Seven students at the university filed the suit in 2014 in an effort to get the nation's richest college to stop what they see as inherent support for an industry that contributes to global warming. The suit claims the Ivy League school's governing body, the Harvard Corporation, is violating its duties as a nonprofit public charity by investing in gas, coal and oil companies. It also says that Harvard has breached its duties by putting profit ahead of the serious and immediate threat of climate change -- which Ted Hamilton, one of the plaintiffs in the suit, notes is "causing grave harm to future generations."
"Regardless of the final decision in our case, presenting our claims in a legal arena forces the Harvard Corporation to defend its actions in furtherance of climate change," added Hamilton, a Harvard Law School student.
The hearing on Friday will focus on Harvard's motion to dismiss the suit. It is scheduled one week after 34 students staged a 24-hour sit-in at Harvard's administrative offices to protest the university's investments in fossil fuels, and just as more alumni begin joining the student activists.
"The goal of the sit-in last week was first to bring the issue quite literally to the Harvard administration's doorstep so it couldn't be ignored," said Talia Rothstein, a sophomore involved with student-led activism group Divest Harvard. Rothstein said she believes this confrontational approach is needed to get Harvard to budge, and that more demonstrations are planned for April with increased alumni participation.
The university did not respond to request for comment from HuffPost.
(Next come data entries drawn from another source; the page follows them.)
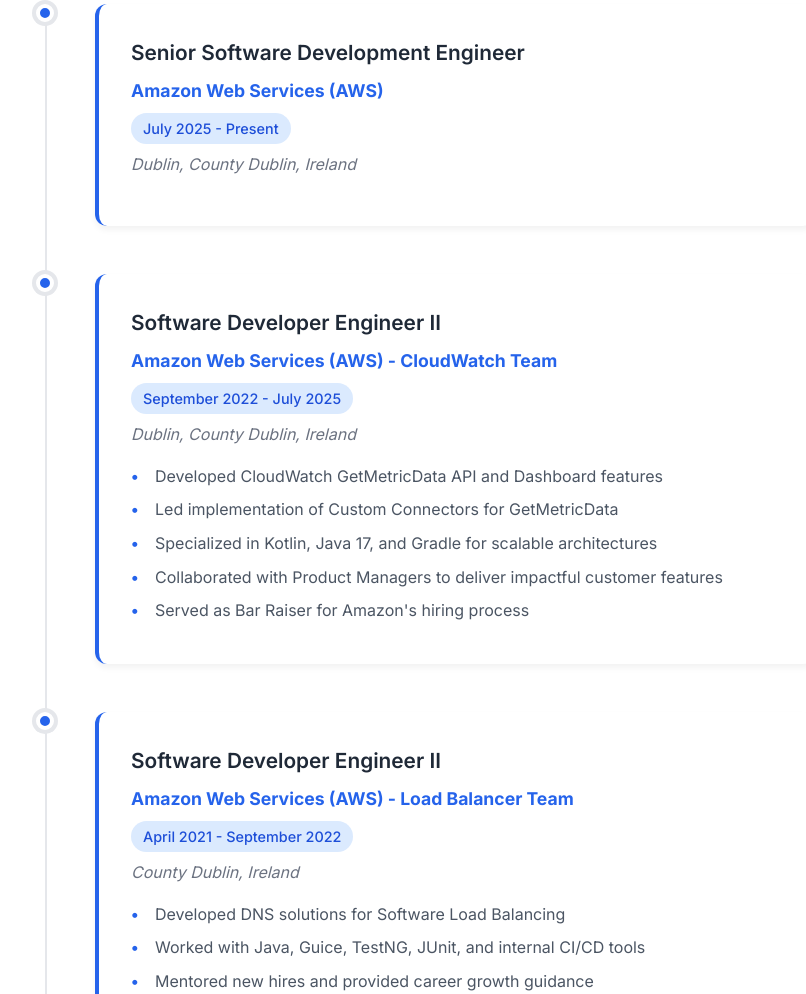
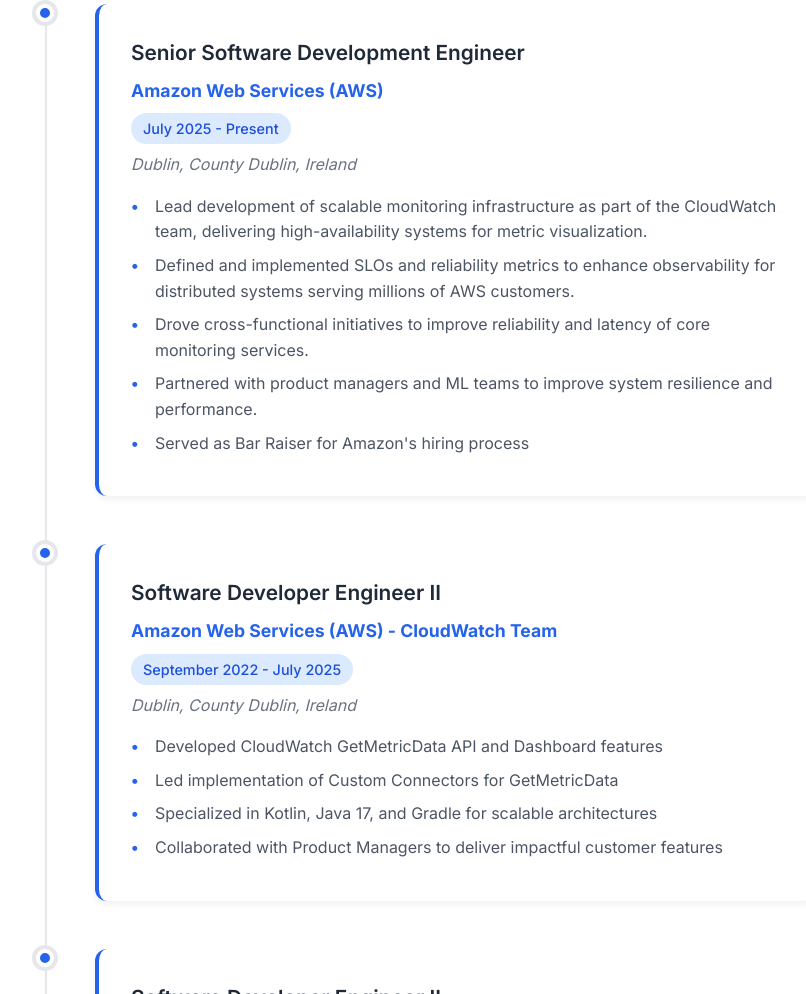
Before and after one commit to wenzaca/wenzaca.github.io, a plain HTML site: page index.html in a window 1280 px wide. Shown: the part 1809-2803 px from the top of the page, without its empty margins (225-1031 px from the left). Drawn offline with Linux system fonts and the light colour scheme.

Commit message:
Update index.html

```diff
--- a/index.html
+++ b/index.html
@@ -120,6 +120,13 @@
                             <h4>Amazon Web Services (AWS)</h4>
                             <span class="timeline-date">July 2025 - Present</span>
                             <p class="timeline-location">Dublin, County Dublin, Ireland</p>
+                            <ul>
+                                <li>Lead development of scalable monitoring infrastructure as part of the CloudWatch team, delivering high-availability systems for metric visualization.</li>
+                                <li>Defined and implemented SLOs and reliability metrics to enhance observability for distributed systems serving millions of AWS customers.</li>
+                                <li>Drove cross-functional initiatives to improve reliability and latency of core monitoring services.</li>
+                                <li>Partnered with product managers and ML teams to improve system resilience and performance.</li>
+                                <li>Served as Bar Raiser for Amazon's hiring process</li>
+                            </ul>
                         </div>
                     </div>
 
@@ -135,7 +142,6 @@
                                 <li>Led implementation of Custom Connectors for GetMetricData</li>
                                 <li>Specialized in Kotlin, Java 17, and Gradle for scalable architectures</li>
                                 <li>Collaborated with Product Managers to deliver impactful customer features</li>
-                                <li>Served as Bar Raiser for Amazon's hiring process</li>
                             </ul>
                         </div>
                     </div>
```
Harvard has steadfastly refused to divest from fossil fuel companies in the past, and in the last quarter even increased its investments in oil and gas companies, much to the chagrin of certain Harvard alumni groups.
The group Divest Harvard Alumni accused the university of "amorally investing ... in a catastrophic future" in a Jan. 21 letter signed by 82 Crimson graduates.
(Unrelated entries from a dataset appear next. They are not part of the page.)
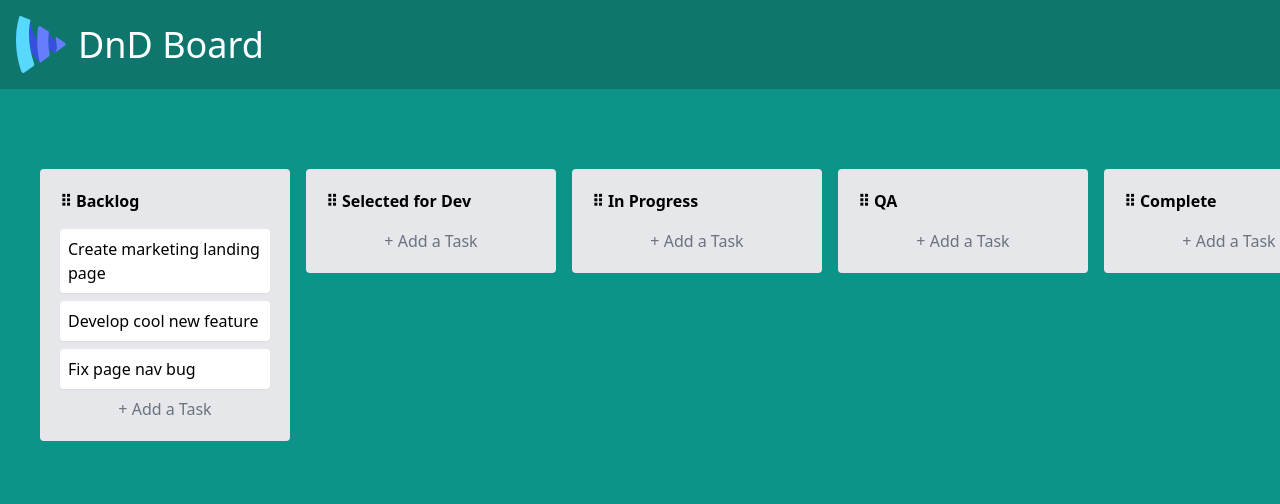
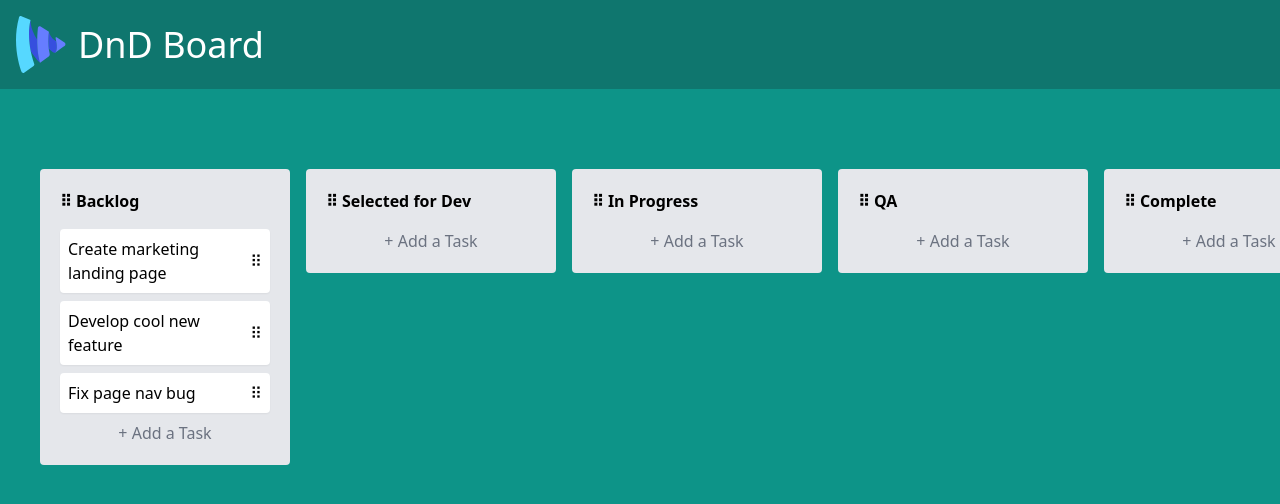
Before and after one commit to memotux/portfolio-dnd-board, a Nuxt app: page / in a window 1280 px wide. Shown: the top 504 px of the page. Built offline with nearby package versions, Linux system fonts and the light colour scheme.

Commit message:
update: Draggable tasks

```diff
--- a/components/DnDBoard.vue
+++ b/components/DnDBoard.vue
@@ -1,6 +1,10 @@
 <script lang="ts" setup>
 import { nanoid } from "nanoid";
-import type { Column } from '~/types';
+import type { Column, Task } from '~/types';
+
+useSeoMeta({
+  title: 'DnD Board'
+})
 
 const columns = ref<Column[]>([
   {
@@ -47,10 +51,17 @@ const columns = ref<Column[]>([
             <DnDBoardDragHandle />
             {{ col.title }}
           </header>
-          <DnDBoardTask
-            v-for="   task    in    col.tasks   "
-            :key=" task.id "
-            :task=" task " />
+          <VDraggable
+            v-model=" col.tasks "
+            :animation=" 150 "
+            handle=".drag-handle"
+            group="tasks"
+            item-key="id">
+            <template #item=" { element: task }: { element: Task } ">
+              <DnDBoardTask :task=" task " />
+            </template>
+          </VDraggable>
+
           <footer>
             <button class="text-gray-500 w-full">+ Add a Task</button>
           </footer>
--- a/components/DnDBoardTask.vue
+++ b/components/DnDBoardTask.vue
@@ -8,9 +8,10 @@ defineProps<{
 
 <template>
   <div :title="task.createdAt.toLocaleDateString()"
-    class="task bg-white p-2 mb-2 rounded shadow-sm max-w-[250px]">
-    <span>
+    class="task bg-white p-2 mb-2 rounded shadow-sm max-w-[250px] flex justify-between items-center">
+    <span class="mr-1">
       {{ task.title }}
     </span>
+    <DnDBoardDragHandle />
   </div>
 </template>
```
The Harvard Radcliffe Club of Vermont became the first regular Harvard alumni club recently to endorse divestment through a vote of their members, with 76 percent voting in support of a divestment resolution. Club members sent a letter on Feb. 9 to the university and the governing corporation explaining how "unusual" it was for them to pressure the Harvard administration about this.
According to the student activists, more than 200 faculty and 1,000 alumni have signed on in support of divestment.
But Ben Franta, a Harvard Ph.D. candidate in applied physics, said not all alumni are supportive of activists like him.
"Handing out informational flyers on divestment at alumni reunions, for example, I've had alums -- usually well-heeled -- tell me that I should be ashamed of myself," Franta said. "But these alumni usually don't have the courage of their convictions. They'll snipe and 'troll,' so to speak, but they won't engage in a real discussion, and they won't organize. They won't fight. I'm not that worried about them."